— DIRECTIONS FOR THIS TASK —
Check every line of the entries for the string "toolkit" and return the ones that contain it.

— STORED DATA —
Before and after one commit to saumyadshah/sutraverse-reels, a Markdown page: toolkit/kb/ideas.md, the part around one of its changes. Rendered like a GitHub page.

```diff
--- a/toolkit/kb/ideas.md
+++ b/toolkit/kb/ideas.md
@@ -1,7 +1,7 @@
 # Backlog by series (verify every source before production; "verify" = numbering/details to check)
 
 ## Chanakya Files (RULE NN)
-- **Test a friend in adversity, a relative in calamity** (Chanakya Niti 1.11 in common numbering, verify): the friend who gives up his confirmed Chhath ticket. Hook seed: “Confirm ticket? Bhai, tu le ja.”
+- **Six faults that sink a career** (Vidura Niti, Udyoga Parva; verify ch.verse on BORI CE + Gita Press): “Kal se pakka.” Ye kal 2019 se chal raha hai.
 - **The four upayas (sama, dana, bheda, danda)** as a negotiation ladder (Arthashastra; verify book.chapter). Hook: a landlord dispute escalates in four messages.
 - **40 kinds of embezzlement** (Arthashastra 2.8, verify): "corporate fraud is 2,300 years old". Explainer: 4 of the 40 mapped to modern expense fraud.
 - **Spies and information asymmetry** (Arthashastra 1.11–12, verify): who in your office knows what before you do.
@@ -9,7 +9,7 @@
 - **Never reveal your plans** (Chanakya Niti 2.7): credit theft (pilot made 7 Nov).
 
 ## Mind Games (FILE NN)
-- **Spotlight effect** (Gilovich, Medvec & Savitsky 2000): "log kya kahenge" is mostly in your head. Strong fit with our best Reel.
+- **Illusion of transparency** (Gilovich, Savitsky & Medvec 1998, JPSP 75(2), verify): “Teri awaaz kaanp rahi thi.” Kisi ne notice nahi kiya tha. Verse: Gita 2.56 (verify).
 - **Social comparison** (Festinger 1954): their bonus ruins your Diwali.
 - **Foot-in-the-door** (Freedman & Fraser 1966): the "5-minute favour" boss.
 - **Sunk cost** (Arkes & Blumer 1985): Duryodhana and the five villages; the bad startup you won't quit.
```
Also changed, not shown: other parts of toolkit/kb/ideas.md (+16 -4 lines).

— ANSWER BOX —
Before and after one commit to saumyadshah/sutraverse-reels, a Markdown page: toolkit/kb/ideas.md, the part around one of its changes. Rendered like a GitHub page.
--- a/toolkit/kb/ideas.md
+++ b/toolkit/kb/ideas.md
Also changed, not shown: other parts of toolkit/kb/ideas.md (+16 -4 lines).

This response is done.